[Saved entries]
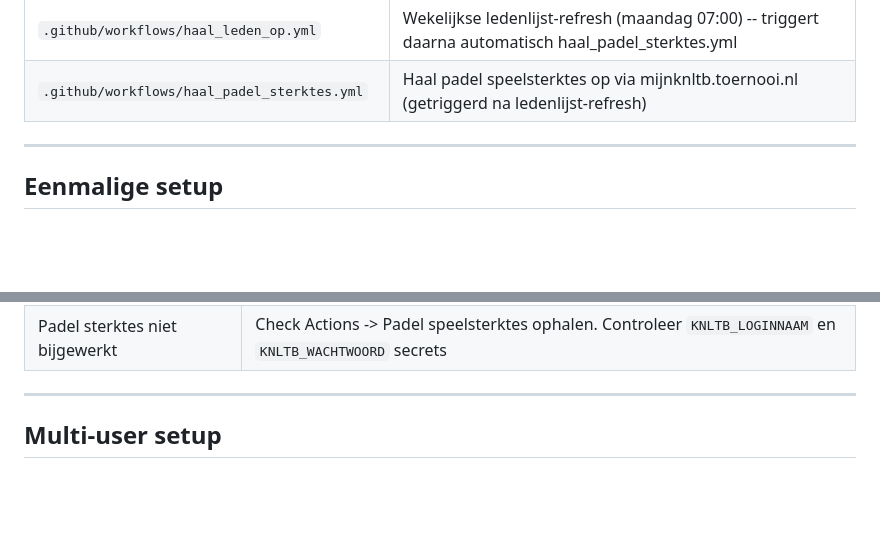
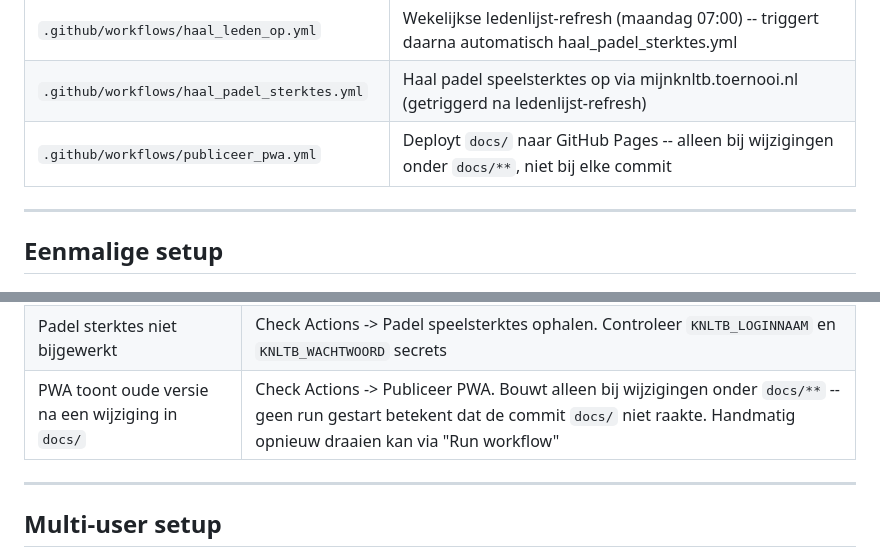
Before and after one commit to joris-vandenBroek/knltb-autoboek, a Markdown page: README.md, 2 parts joined by grey strips. Rendered like a GitHub page; blank space fills up the shorter version.

Commit message:
docs: documenteer publiceer_pwa.yml en de Pages-race (run #667/#668)

```diff
--- a/README.md
+++ b/README.md
@@ -59,6 +59,7 @@ Gehost als Progressive Web App op GitHub Pages.
 | `.github/workflows/beheer_reserveringen.yml` | Scrape of annuleer een reservering -- dagelijks 07:30 NL + vanuit PWA |
 | `.github/workflows/haal_leden_op.yml` | Wekelijkse ledenlijst-refresh (maandag 07:00) -- triggert daarna automatisch haal_padel_sterktes.yml |
 | `.github/workflows/haal_padel_sterktes.yml` | Haal padel speelsterktes op via mijnknltb.toernooi.nl (getriggerd na ledenlijst-refresh) |
+| `.github/workflows/publiceer_pwa.yml` | Deployt `docs/` naar GitHub Pages -- alleen bij wijzigingen onder `docs/**`, niet bij elke commit |
 
 ---
 
@@ -197,6 +198,7 @@ De PWA toont onder het ledenaantal "Laatst ververst op DD-MM-YYYY".
 | App vraagt PAT | Voer GitHub PAT in via tandwiel (eenmalig per apparaat, scope `workflow` is genoeg) |
 | Annuleren werkt niet | Check beheer_reserveringen log. Als ETV-annulering slaagt wordt agenda-event direct verwijderd. Als ETV-annulering mislukt blijft het agenda-event bewust staan. |
 | Padel sterktes niet bijgewerkt | Check Actions -> Padel speelsterktes ophalen. Controleer `KNLTB_LOGINNAAM` en `KNLTB_WACHTWOORD` secrets |
+| PWA toont oude versie na een wijziging in `docs/` | Check Actions -> Publiceer PWA. Bouwt alleen bij wijzigingen onder `docs/**` -- geen run gestart betekent dat de commit `docs/` niet raakte. Handmatig opnieuw draaien kan via "Run workflow" |
 
 ---
 
```
Also changed, not shown: knltb-autoboek.md (+18 -2 lines).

- Task -
Among the records above, how many lines carry the string "README"? Reply with the number alone.

- Reply -
3